Andrew Watts’ talk on 09 October was a slide show of a camping safari he undertook in August 1998 around one of the least populated countries on the planet, but one that holds a wealth of wildlife.

Mr Watts began by showing us around Etosha National Park, a vast national park in the north of the country that, with an area of just under 23,000 square kilometres, is larger than Wales! At its heart lies Etosha Pan, a seasonal salt pan that during his visit was a dry, flat sheet of white salt of about 5,000 square kilometres, unlike immediately after the rains earlier in the year. The whole area hosts a wealth of wildlife. Some species such as Ostrich and Oryx (known locally as Gemsbok) were to be found where water seeps into the pan itself, whereas Giraffe, Wildebeest, Springbok and Black-faced Impala, a local subspecies, were amongst those species attracted to the fresher water provided by waterholes away from the pan. Common Zebras were also photographed by Mr. Watts, who pointed out the fuzzy coats of the youngsters. Male Greater Kudu were truly spectacular with their long spiral horns, compared with the smaller and hornless females. The game animals at the waterhole attracted Lions and other predators, species harder to see at more verdant times of the year. Black Rhinoceroses were hard to see in the bush during the day, but at night when they come to the floodlit waterholes by the camps and lodges Mr Watts was able to taking satisfying photographs! Additionally we were shown some of the birds occurring in the area including the Sociable Weaver, whose colonial nests resemble the roof of a thatched cottage and can become so heavy that it can break the branches of the Camel Thorn trees that support it.

On leaving Etosha our evening safari visited the Petrified Forest, where the fossilised trunks of trees from millions of years ago were strewn across the landscape and where Welwitschia mirabilis grew with just two leaves showing although they look more for they are shredded by the wind. At Twyvelfontein we were shown engravings made by nomadic bushmen hundreds of years ago, before we reached the Atlantic coast at Cape Cross to see Cape Fur-seals and the lichen fields nearby inland. The coast of Namibia is washed by the cold Benguela Current that draws nutrient rich waters north from Antarctic.

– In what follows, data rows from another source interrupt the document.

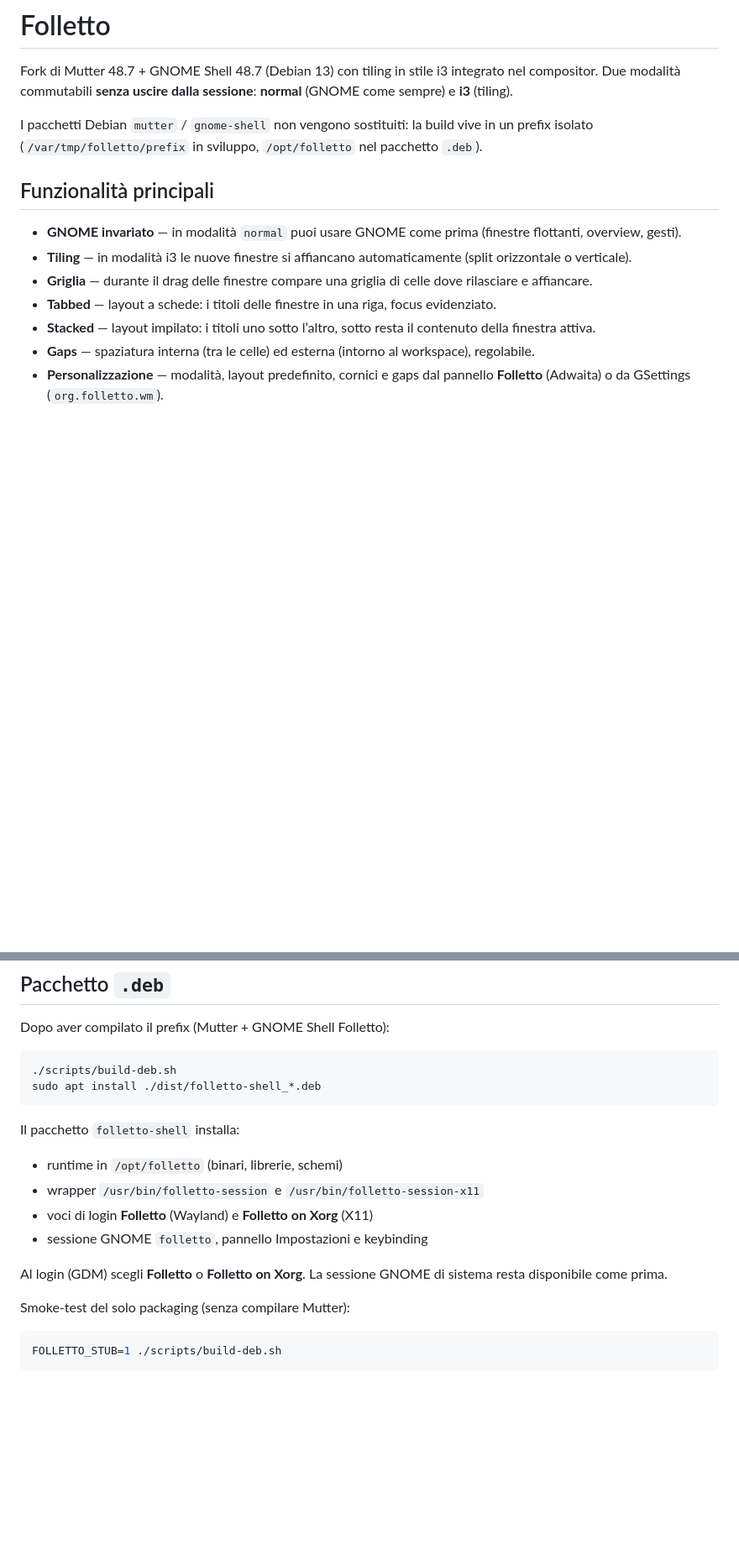
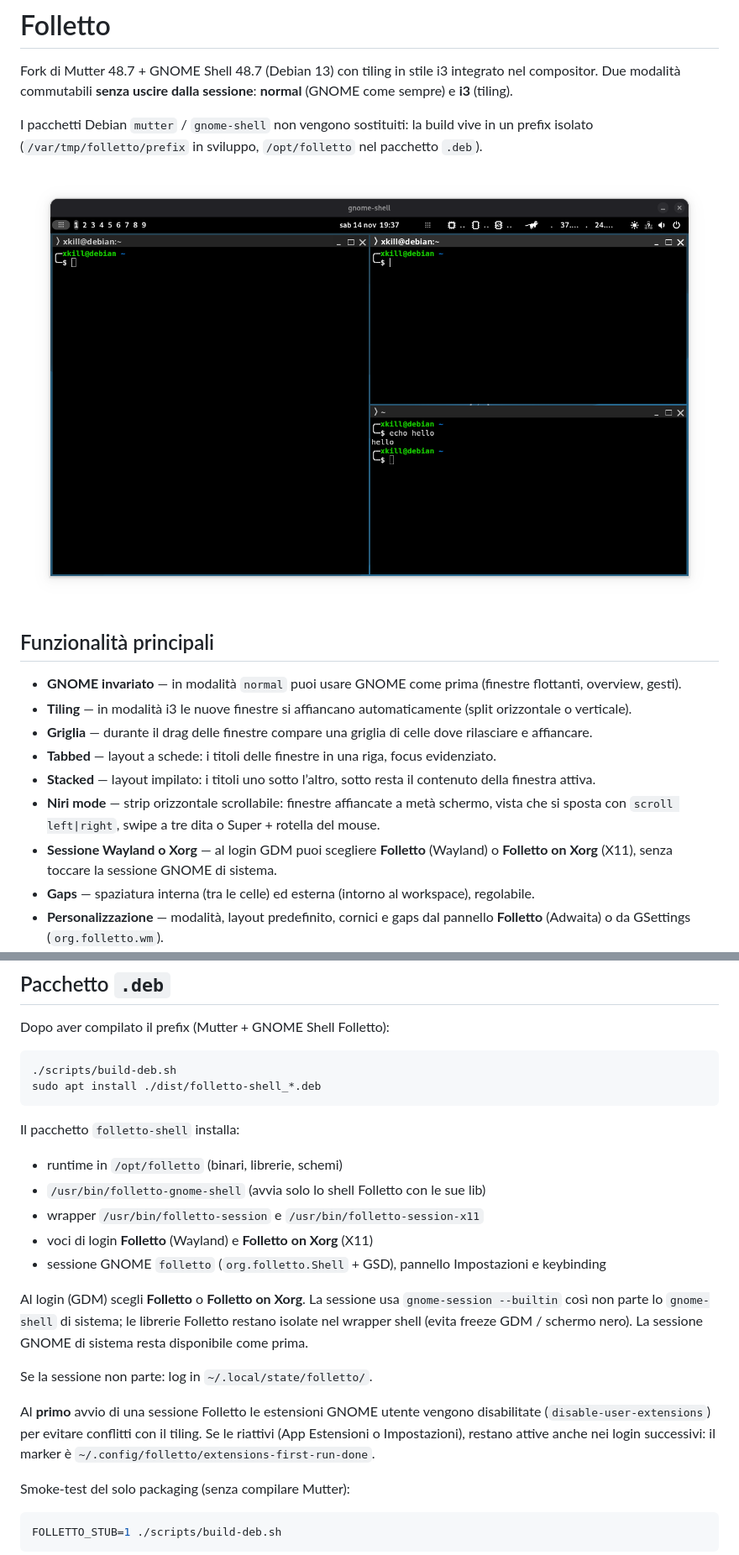
Before and after one commit to overbost/FollettoShell, a Markdown page: README.md, 2 parts joined by grey strips. Shown at 84% size. GitHub-like rendering; pictures changed too: screen_folletto.png (added); blank space fills up the shorter version.

```diff
--- a/README.md
+++ b/README.md
@@ -8,6 +8,8 @@ I pacchetti Debian `mutter` / `gnome-shell` non vengono sostituiti: la build
 vive in un prefix isolato (`/var/tmp/folletto/prefix` in sviluppo,
 `/opt/folletto` nel pacchetto `.deb`).
 
+![Anteprima Folletto](screen_folletto.png)
+
 ## Funzionalità principali
 
 - **GNOME invariato** — in modalità `normal` puoi usare GNOME come prima (finestre flottanti, overview, gesti).
@@ -15,6 +17,8 @@ vive in un prefix isolato (`/var/tmp/folletto/prefix` in sviluppo,
 - **Griglia** — durante il drag delle finestre compare una griglia di celle dove rilasciare e affiancare.
 - **Tabbed** — layout a schede: i titoli delle finestre in una riga, focus evidenziato.
 - **Stacked** — layout impilato: i titoli uno sotto l’altro, sotto resta il contenuto della finestra attiva.
+- **Niri mode** — strip orizzontale scrollabile: finestre affiancate a metà schermo, vista che si sposta con `scroll left|right`, swipe a tre dita o Super + rotella del mouse.
+- **Sessione Wayland o Xorg** — al login GDM puoi scegliere **Folletto** (Wayland) o **Folletto on Xorg** (X11), senza toccare la sessione GNOME di sistema.
 - **Gaps** — spaziatura interna (tra le celle) ed esterna (intorno al workspace), regolabile.
 - **Personalizzazione** — modalità, layout predefinito, cornici e gaps dal pannello **Folletto** (Adwaita) o da GSettings (`org.folletto.wm`).
 - **Keybinding** — scorciatoie in stile i3 (Super + …), modificabili da Impostazioni → Tastiera o dallo schema Folletto.
@@ -46,12 +50,22 @@ sudo apt install ./dist/folletto-shell_*.deb
 Il pacchetto `folletto-shell` installa:
 
 - runtime in `/opt/folletto` (binari, librerie, schemi)
+- `/usr/bin/folletto-gnome-shell` (avvia solo lo shell Folletto con le sue lib)
 - wrapper `/usr/bin/folletto-session` e `/usr/bin/folletto-session-x11`
 - voci di login **Folletto** (Wayland) e **Folletto on Xorg** (X11)
-- sessione GNOME `folletto`, pannello Impostazioni e keybinding
+- sessione GNOME `folletto` (`org.folletto.Shell` + GSD), pannello Impostazioni e keybinding
 
-Al login (GDM) scegli **Folletto** o **Folletto on Xorg**. La sessione GNOME
-di sistema resta disponibile come prima.
+Al login (GDM) scegli **Folletto** o **Folletto on Xorg**. La sessione usa
+`gnome-session --builtin` così non parte lo `gnome-shell` di sistema; le
+librerie Folletto restano isolate nel wrapper shell (evita freeze GDM /
+schermo nero). La sessione GNOME di sistema resta disponibile come prima.
+
+Se la sessione non parte: log in `~/.local/state/folletto/`.
+
+Al **primo** avvio di una sessione Folletto le estensioni GNOME utente vengono
+disabilitate (`disable-user-extensions`) per evitare conflitti con il tiling.
+Se le riattivi (App Estensioni o Impostazioni), restano attive anche nei login
+successivi: il marker è `~/.config/folletto/extensions-first-run-done`.
 
 Smoke-test del solo packaging (senza compilare Mutter):
 
```
Also changed, not shown: 15 other files.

Turning south we looked at birds, such as flamingos and plover, that occur on the beaches and lagoons before we crossed the arid Namib Desert to reach the spectacular dune system at Sossusvlei, where the highest sand dunes in the world are to be found. Climbing the dunes was strenuous, but perhaps not for the small Tok-tokkie Beetles that scurry over the red garnet sand.